%%
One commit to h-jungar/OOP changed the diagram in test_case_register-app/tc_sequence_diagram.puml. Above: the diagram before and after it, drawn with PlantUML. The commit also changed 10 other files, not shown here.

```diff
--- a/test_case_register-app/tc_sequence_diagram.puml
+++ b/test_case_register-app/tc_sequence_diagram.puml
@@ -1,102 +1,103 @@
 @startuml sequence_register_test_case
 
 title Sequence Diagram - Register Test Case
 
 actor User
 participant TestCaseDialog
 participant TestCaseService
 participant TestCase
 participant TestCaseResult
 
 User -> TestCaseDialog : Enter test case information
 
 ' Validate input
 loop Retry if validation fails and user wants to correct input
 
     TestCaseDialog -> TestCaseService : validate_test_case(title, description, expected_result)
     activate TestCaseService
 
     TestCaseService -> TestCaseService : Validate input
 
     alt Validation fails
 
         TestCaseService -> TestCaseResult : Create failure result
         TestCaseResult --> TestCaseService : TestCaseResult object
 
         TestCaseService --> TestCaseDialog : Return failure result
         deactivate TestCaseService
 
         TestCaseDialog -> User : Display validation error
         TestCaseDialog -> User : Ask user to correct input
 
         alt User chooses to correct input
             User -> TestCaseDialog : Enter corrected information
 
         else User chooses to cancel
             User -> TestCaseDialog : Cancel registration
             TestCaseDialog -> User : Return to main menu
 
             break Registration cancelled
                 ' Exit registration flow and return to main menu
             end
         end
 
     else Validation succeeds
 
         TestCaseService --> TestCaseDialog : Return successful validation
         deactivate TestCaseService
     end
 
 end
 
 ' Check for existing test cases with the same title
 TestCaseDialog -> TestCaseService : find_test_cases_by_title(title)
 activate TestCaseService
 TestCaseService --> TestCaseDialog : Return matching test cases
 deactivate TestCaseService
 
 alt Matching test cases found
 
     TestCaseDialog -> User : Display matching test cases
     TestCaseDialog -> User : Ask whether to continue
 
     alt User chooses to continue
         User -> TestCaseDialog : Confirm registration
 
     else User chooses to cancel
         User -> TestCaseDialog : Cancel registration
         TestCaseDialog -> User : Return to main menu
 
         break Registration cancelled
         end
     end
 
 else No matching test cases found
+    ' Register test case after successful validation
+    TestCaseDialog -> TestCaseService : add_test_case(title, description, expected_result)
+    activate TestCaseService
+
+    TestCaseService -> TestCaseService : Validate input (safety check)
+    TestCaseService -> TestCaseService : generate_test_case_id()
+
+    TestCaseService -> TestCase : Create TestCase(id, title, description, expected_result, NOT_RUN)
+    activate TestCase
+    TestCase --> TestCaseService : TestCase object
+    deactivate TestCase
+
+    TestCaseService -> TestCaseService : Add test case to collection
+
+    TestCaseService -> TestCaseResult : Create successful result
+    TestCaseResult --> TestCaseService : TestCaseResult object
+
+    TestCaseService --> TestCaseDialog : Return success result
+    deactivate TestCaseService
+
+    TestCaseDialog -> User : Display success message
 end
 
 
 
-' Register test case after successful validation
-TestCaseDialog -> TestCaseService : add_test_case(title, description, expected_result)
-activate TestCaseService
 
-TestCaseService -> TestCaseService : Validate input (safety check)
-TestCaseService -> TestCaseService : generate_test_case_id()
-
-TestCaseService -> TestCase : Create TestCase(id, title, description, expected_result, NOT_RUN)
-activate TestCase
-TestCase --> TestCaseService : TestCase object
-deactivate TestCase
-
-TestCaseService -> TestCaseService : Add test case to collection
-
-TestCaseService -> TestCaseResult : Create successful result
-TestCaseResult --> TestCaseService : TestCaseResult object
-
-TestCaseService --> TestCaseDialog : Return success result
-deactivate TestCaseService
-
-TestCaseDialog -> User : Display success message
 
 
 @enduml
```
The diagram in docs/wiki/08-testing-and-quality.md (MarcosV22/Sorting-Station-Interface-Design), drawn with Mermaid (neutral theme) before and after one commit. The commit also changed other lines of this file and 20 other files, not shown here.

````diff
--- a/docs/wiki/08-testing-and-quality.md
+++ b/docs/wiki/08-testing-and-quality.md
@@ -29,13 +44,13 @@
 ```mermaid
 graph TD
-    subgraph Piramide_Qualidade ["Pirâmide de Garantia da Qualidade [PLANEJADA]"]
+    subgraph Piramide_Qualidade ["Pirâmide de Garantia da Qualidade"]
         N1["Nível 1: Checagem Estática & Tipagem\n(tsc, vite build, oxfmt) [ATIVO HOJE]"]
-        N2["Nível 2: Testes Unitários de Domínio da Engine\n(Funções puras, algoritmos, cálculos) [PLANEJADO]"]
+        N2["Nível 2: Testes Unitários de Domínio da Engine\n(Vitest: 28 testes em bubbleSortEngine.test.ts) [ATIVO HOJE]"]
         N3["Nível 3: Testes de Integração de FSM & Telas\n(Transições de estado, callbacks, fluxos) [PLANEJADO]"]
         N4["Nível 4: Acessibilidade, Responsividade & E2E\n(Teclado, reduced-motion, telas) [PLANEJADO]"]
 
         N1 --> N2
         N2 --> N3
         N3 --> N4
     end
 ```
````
%%
▶ Instructions for the task: Scan the entries above for the string "else" and copy each line that contains it.

▶ The answer:
         else User chooses to cancel
     else Validation succeeds
     else User chooses to cancel
 else No matching test cases found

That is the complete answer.